Source data below:
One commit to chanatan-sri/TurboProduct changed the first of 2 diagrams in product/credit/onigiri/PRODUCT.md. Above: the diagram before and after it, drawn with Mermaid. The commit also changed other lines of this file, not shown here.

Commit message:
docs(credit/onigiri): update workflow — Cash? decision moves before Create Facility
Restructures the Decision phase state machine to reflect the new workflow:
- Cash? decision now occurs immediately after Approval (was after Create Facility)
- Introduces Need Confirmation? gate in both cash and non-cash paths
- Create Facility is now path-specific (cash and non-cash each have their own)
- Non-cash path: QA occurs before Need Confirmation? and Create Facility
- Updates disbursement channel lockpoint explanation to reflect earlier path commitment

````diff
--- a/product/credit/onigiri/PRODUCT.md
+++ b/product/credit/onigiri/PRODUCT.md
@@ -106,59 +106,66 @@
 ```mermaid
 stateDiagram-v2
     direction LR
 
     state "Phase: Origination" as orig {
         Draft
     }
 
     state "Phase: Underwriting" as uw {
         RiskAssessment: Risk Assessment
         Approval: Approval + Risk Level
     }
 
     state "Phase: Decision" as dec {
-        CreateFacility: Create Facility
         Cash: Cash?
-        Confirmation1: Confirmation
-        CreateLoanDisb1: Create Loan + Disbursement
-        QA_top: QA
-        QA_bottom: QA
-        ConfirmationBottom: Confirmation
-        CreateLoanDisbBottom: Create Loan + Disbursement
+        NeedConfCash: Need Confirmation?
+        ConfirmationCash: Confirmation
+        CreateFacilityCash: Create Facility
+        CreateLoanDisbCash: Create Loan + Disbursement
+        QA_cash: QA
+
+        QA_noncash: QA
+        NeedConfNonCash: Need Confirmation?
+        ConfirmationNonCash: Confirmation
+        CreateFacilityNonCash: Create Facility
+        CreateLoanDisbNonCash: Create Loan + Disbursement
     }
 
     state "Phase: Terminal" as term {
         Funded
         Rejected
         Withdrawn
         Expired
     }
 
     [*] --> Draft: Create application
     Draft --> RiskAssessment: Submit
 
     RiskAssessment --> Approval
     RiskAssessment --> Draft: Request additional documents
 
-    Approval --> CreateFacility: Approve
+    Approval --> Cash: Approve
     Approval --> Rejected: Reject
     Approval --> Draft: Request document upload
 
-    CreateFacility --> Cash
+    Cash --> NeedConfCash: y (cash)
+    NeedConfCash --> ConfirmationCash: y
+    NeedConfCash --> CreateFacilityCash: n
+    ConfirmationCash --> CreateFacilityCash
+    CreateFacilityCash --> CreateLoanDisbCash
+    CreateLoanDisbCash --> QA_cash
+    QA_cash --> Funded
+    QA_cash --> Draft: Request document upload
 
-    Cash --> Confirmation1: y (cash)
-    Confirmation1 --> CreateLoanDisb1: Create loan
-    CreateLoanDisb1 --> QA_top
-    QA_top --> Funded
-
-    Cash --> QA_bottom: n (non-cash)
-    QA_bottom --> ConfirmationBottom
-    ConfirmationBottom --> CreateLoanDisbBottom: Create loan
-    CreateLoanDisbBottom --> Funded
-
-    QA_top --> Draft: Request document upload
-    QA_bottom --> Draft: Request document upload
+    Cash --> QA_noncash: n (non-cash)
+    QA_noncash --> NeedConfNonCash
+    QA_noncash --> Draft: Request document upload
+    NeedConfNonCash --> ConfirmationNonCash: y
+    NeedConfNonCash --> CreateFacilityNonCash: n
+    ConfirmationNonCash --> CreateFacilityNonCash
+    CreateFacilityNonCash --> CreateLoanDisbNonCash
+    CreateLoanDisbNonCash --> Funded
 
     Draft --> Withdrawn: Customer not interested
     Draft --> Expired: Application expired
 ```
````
End of Source data.
# What you need to do
A complete answer reproduces every line of the records in which the word "Request" occurs.

# Final answer
     RiskAssessment --> Draft: Request additional documents
     Approval --> Draft: Request document upload
+    QA_cash --> Draft: Request document upload
-    QA_top --> Draft: Request document upload
-    QA_bottom --> Draft: Request document upload
+    QA_noncash --> Draft: Request document upload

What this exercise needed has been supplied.